"Jon Hassell's one of my favourite players," says Wobble. "I much prefer the Fourth World approach to World Music's attitude of treating ethnic musics as museum pieces. We all have an ancient soul, there are these eternal rhythms, but what I do is pick up on those rhythms and bring them up to date. That's the way forward for the world. We've lost so much in the West. There's a great feeling of godlessness. We've lost that communal spirituality. We can learn about that from the Third World. But at the same time, the Third World can learn from us."
Wobble talks a lot about the spirit. Like a lot of his generation, he's made a shift from nihilism towards affirmation, an odyssey from post-punk demystification towards something close to mysticism. Rising Above Bedlam comprehends both aspects of Wobble's history in its title – angst and elation, the here-and-now and the transcendent, social realism and spirituality.
"That's what we go for, a lovely balance between neurosis (which I still love), and the spiritual solution to those feelings of alienation," says Wobble. One of his heroes is the late Miles Davis, particularly early 70s albums like Dark Magus and On The Corner. Miles was a supreme case of an artist who fused nihilism and spirituality; patently a driven, fucked-up person, his music reflected those voodoo energies, yet always grasped out for transcendence. Justin concurs: "What I like about that sort of music is there's this feeling of dread, you feel 'oh no, please don't take me there', but when you release yourself to it, it's beautiful."

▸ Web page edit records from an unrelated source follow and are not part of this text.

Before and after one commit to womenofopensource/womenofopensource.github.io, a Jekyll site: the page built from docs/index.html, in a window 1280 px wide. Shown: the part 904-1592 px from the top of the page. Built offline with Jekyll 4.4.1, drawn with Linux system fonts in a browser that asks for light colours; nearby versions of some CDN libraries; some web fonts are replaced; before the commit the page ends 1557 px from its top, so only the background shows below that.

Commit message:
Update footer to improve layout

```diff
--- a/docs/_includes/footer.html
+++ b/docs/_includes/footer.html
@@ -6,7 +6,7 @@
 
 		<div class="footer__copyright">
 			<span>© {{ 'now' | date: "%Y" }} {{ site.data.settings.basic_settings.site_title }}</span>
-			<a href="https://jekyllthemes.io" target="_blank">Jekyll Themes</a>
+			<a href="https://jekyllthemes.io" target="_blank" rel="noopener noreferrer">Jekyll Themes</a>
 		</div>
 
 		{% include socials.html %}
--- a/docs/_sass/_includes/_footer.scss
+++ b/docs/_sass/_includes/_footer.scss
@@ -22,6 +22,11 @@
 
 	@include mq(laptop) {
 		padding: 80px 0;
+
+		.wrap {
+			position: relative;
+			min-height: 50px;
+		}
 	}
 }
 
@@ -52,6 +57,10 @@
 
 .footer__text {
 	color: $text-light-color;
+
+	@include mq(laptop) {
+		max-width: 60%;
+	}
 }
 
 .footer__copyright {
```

Getting more mystical by the minute, Wobble talks about how "everybody has their own musical DNA code", about "redemptive, healing chants", and how you should "allow yourself to give to the world and allow yourself to receive." It sounds incongruous in his down-to-earth Stepney accent, but those piercing blue eyes burn with sincerity.
"It's all about energy flows. Opening up to your female side, allowing spirit to come into matter. The spirit of love, the spirit of God. You can allow yourself to be transformed, and that's where redemption comes in. Allowing yourself to let the ego go, and be born again."

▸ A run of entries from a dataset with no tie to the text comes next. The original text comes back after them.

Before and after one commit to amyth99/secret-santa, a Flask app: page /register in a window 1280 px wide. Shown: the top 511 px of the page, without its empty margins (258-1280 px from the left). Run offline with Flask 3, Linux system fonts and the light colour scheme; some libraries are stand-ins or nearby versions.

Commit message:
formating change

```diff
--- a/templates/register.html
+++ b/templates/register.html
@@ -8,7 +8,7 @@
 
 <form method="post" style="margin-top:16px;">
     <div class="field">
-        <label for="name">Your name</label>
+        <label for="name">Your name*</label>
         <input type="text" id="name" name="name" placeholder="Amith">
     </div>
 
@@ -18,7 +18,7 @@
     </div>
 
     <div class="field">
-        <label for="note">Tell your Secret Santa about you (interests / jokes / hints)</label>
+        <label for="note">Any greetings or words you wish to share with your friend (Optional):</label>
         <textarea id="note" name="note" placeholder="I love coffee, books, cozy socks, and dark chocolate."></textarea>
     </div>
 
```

Punk was all about ego: its drug of choice was speed, an ego-reinforcer. It seems like you've gone from that punk mindset (obsessed with being an individual, paranoid because of all the threats to your autonomy) towards a music that's about oceanic feelings, the urge to merge, to blur the borders of the ego.
"Punk was like saying 'fuck off!'. It was about rejection, cos a lot of those people felt very rejected. Punk was like all those people getting their own back. But that's what happens, karmically – you get your own feelings of negativity back, you're trapped in it. Whereas I'm a greedy bastard, I want everything in life. You can't just pretend that neurosis and feelings of rejection don't exist; you have to embrace that. But you've also got to embrace the need to connect, to love and be loved.

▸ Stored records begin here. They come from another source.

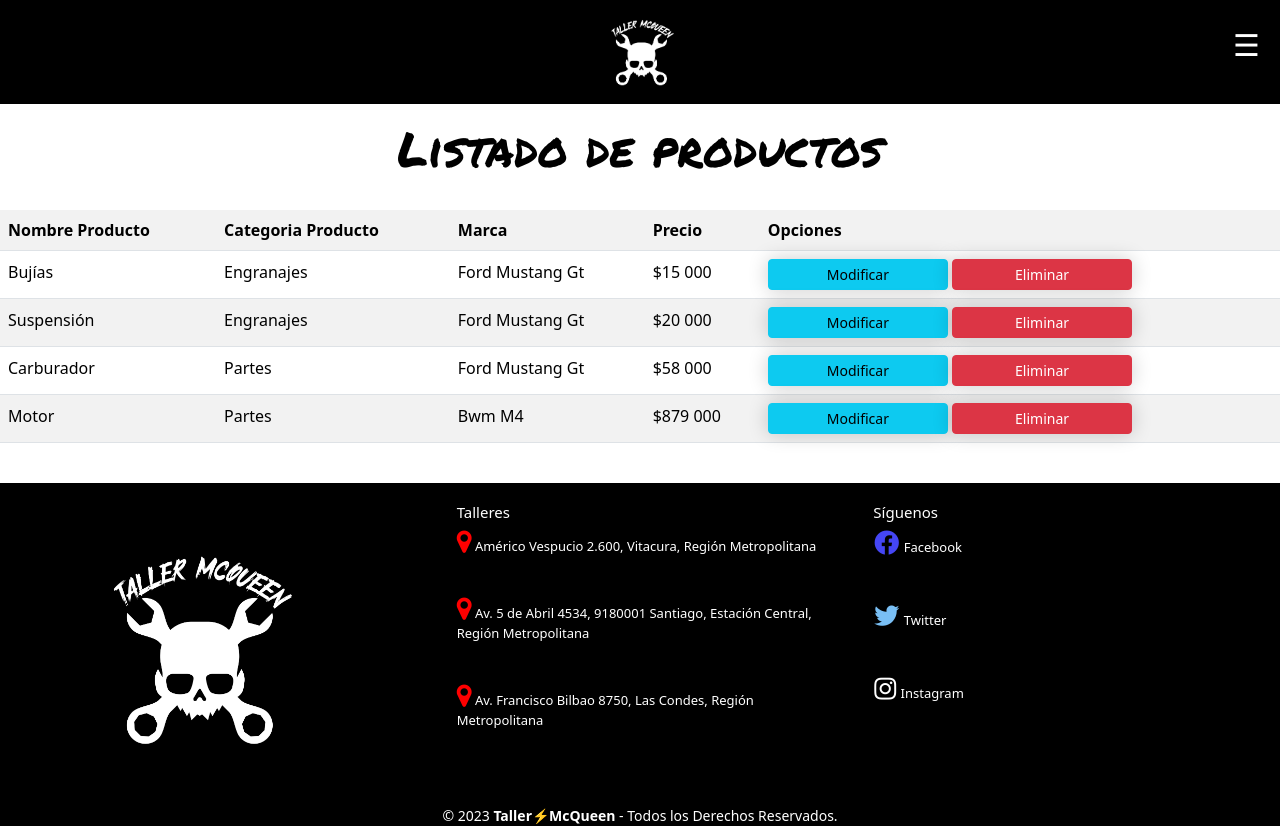
After one commit to AlexHernan7/prueba3yexamen, a Django app: page /listar-crud/ in a window 1280 px wide. The commit adds this page. Run offline with Django 4.2, Linux system fonts and the light colour scheme; data comes from the database, SQL or seed files in the repository; both versions use the stored data as it was after the commit; some web fonts are replaced.

Commit message:
modificar y eliminar crud

```diff
--- a/Trabajo/taller/productos/static/productos/css/stylex.css
+++ b/Trabajo/taller/productos/static/productos/css/stylex.css
@@ -614,7 +614,7 @@ textarea{
 
 #div-agregar-crud{
     padding-bottom: 30px;
-    width: auto;
+    /* padding-left: 20rem; */
 }
 
 #pag-crud{
@@ -627,6 +627,23 @@ textarea{
     );
 }
 
-#form.crud{
-    color: white;
+#formulario-crud{
+    font-style: white;
+    justify-content: center;
+    align-items: center;
+    display: flex;
+    padding-bottom: 50px;
 }
+/*Listado Crud*/
+
+#tit-listado-curd{
+    font-size: 3rem;
+    padding-top: 120px;
+    text-align: center;
+    color: black;
+    font-family: 'Permanent Marker', cursive;
+    padding-bottom: 1.5rem;
+}
+#tabla-productos{
+    padding-bottom: 1.5rem;
+}
--- a/Trabajo/taller/productos/templates/productos/base.html
+++ b/Trabajo/taller/productos/templates/productos/base.html
@@ -36,6 +36,7 @@
                 <a href="{% url 'tienda' %}">Tienda</a>
                 <a href="{% url 'agregar_crud' %}">Productos</a>
                 {% if user.is_authenticated %}
+                    <a href="{% url 'listar_crud' %}">Stock</a>
                     <a href="{% url 'logout' %}">Cerrar sesión</a>
                     <a href="#">{{user.username}}</a>
                 {% else %}
--- /dev/null
+++ b/Trabajo/taller/productos/templates/productos/listarCrud.html
@@ -0,0 +1,40 @@
+{% extends 'productos/base.html' %}
+
+{% load static %}
+
+{% block contenido %}
+{% load humanize %}
+
+<div id="tabla-productos">
+    <div>
+        <h1 id="tit-listado-curd">Listado de productos</h1>
+        <table class="table table-striped table-hover table-responsive-sm">
+            <tr>
+                <th>Nombre Producto</th>
+                <th>Categoria Producto</th>
+                <th>Marca</th>
+                <th>Precio</th>
+                <th>Opciones</th>
+            </tr>
+
+            {% for p in productos %}
+
+            <tr>
+                <td>{{ p.nombreP | title }}</td>
+                <td>{{ p.categoriaP | title }}</td>
+                <td>{{ p.modelovehiculoP | title }}</td>
+                <td>${{ p.precioP | intcomma }}</td>
+                <td>
+                    <a href="{% url 'modificar_crud' p.id %}" class="btn btn-info btn-sm">Modificar</a>
+                    <a href="{% url 'eliminar_crud' p.id %}" class="btn btn-danger btn-sm">Eliminar</a>
+                </td>
+            </tr>
+
+
+            {% endfor %}
+        </table>
+    </div>
+</div>
+
+
+{% endblock %}
--- a/Trabajo/taller/productos/urls.py
+++ b/Trabajo/taller/productos/urls.py
@@ -13,6 +13,9 @@ urlpatterns = [
     path('registrarComentario/',views.registrarComentario, name='registrarComentario'),
     path('register/',views.register, name='register'),
     path('agregar-crud/', views.agregarCrud, name='agregar_crud'),
+    path('listar-crud/', views.listarCrud, name='listar_crud'),
+    path('modificar-crud/<id>/', views.modificarCrud, name='modificar_crud'),
+    path('eliminar-crud/<id>/', views.eliminar_crud, name='eliminar_crud'),
 
 
     path('mytienda/', views.tienda, name='tienda'),
--- a/Trabajo/taller/productos/views.py
+++ b/Trabajo/taller/productos/views.py
@@ -1,5 +1,5 @@
 from productos.Carrito import Carrito
-from django.shortcuts import render, redirect
+from django.shortcuts import render, redirect, get_object_or_404
 from .models import ContactoAdmin, Producto
 from django.contrib.auth.decorators import login_required
 from django.contrib.auth import logout
@@ -106,3 +106,31 @@ def agregarCrud(request):
         else:
             data["form"] = formulario
     return render(request, 'productos/agregarCrud.html', data)
+
+def listarCrud(request):
+    productos = Producto.objects.all()
+
+    data = {
+        'productos': productos
+    }
+    return render(request, 'productos/listarCrud.html', data)
+
+def modificarCrud(request, id):
+    producto = get_object_or_404(Producto, id=id)
+    data = {
+        'form': ProductoForm(instance=producto)
+    }
+
+    if request.method == 'POST':
+        formulario = ProductoForm(data=request.POST, instance=producto, files=request.FILES)
+        if formulario.is_valid():
+            formulario.save()
+            return redirect("listar_crud")
+        data["form"] = formulario
+    return render(request, 'productos/modificarCrud.html', data)
+
+
+def eliminar_crud(request, id):
+   producto = get_object_or_404(Producto, id=id)
+   producto.delete()
+   return redirect("listar_crud")
--- a/Trabajo/taller/taller/settings.py
+++ b/Trabajo/taller/taller/settings.py
@@ -40,6 +40,7 @@ INSTALLED_APPS = [
     'django.contrib.sessions',
     'django.contrib.messages',
     'django.contrib.staticfiles',
+    'django.contrib.humanize',
     'productos',
 ]
 
```
Also changed, not shown: Trabajo/taller/productos/templates/productos/agregarCrud.html (+4 -10 lines), Trabajo/taller/productos/templates/productos/modificarCrud.html (added, +32 -0 lines), Trabajo/taller/db.sqlite3.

"You get people who were involved in the punk thing, and then they think 'this is all so negative', and they decide to become a Christian or a Krishna. And that to me is like deciding to take smack or something. It's another form of unreality. And me, I want everything. You've got to own everything about yourself. And then you can integrate when and where you want to integrate.
"The reason I've put so much work into myself is as much to do with understanding the music as for personal therapy. Punk was doomed to failure for the very same reasons that it had to come into being. Did it fail? I don't think I ever thought it could change the world."
As Greil Marcus put it, punk didn't change the world, but it did change the way some people walked through the world. The journey continues.